After delivering a superior performance in March, the Indian equity markets started off April on a positive note but could not hold on to their gains; as a result, domestic equity indices ended flat in April. The CNX Nifty fell 0.12% while the BSE Sensex rose 0.14%.
In the beginning of the month, markets gained on buying by foreign institutional investors (FII) and in anticipation of a positive election outcome. Encouraging quarterly earnings posted by a few IT firms and private sector banks also boosted sentiments. The US Fed Chief Janet Yellen's remarks that full employment and price stability were possible by 2016 and upbeat industrial production numbers from the US coupled with slightly better-than-expected growth figures from China augured well for the markets.

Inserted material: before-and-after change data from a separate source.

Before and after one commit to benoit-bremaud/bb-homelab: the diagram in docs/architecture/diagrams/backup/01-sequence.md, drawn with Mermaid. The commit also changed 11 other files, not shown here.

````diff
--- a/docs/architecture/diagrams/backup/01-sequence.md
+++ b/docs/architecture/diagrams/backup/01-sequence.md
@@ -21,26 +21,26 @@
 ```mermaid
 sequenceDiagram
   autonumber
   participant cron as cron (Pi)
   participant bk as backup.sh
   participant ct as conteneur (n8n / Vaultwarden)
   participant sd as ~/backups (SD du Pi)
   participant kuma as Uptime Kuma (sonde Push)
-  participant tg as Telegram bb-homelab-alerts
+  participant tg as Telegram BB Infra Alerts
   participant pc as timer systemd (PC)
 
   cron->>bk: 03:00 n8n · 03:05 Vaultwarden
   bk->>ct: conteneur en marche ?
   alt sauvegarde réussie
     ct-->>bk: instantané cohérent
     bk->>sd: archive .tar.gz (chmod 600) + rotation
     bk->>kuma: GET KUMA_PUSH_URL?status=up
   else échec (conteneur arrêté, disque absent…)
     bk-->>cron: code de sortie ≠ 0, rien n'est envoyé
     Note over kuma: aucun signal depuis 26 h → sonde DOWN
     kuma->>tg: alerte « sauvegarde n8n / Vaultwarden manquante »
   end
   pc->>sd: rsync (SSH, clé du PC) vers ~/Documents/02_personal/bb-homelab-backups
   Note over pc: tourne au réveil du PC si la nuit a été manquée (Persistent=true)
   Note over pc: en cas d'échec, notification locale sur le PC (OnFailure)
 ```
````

*MF Data available on SEBI website till April 28
However, release of disappointing domestic economic indicators including higher inflation numbers [combined consumer price index (CPI) and whole price index (WPI)], widening trade deficit and an unexpected contraction in IIP capped the gains. As the month progressed, the markets were dragged down by profit booking and concerns resulting from the India Meteorological Department’s expectations of below-normal rain this monsoon. Poor global cues in the form of sell-off in the US technology and biotechnology stocks, and rising tensions between Ukraine and Russia also limited the gains for equities. The markets chose to remain cautious ahead of the US Federal Reserve meeting and publication of US monthly jobs data.
As per the latest development, the US Federal Reserve reiterated its confidence in the nation’s economic prospects and further reduced its monthly bond buying program to $45 bn from $55 bn. The US Fed left its interest rates unchanged at 0-0.25%. The latest reading showed that the US economy added 288,000 jobs in April, following an upwardly revised 203,000 jobs in March; the unemployment rate fell to 6.3% in April, from 6.7% in the previous month.
The S&P BSE Sectoral indices ended mixed in April. The S&P BSE Healthcare index was the top performer, rising 6.68% as pharma shares retained their upward trend on expectations of good earnings for the January-March quarter and hopes of receding regulatory overhangs. The S&P BSE Capital Goods and S&P BSE BANKEX indices posted moderate gains of 0.89% and 0.92%, respectively, due to long rollovers to the May futures and options contracts in the sectors shares. The S&P BSE Realty was among the worst hit, down 4.88%, following profit taking in realty shares.
The markets in May are expected to be guided by FII investments, domestic macro-economic data and the outcome of the general elections. Short-term volatility is highly likely on the poll results.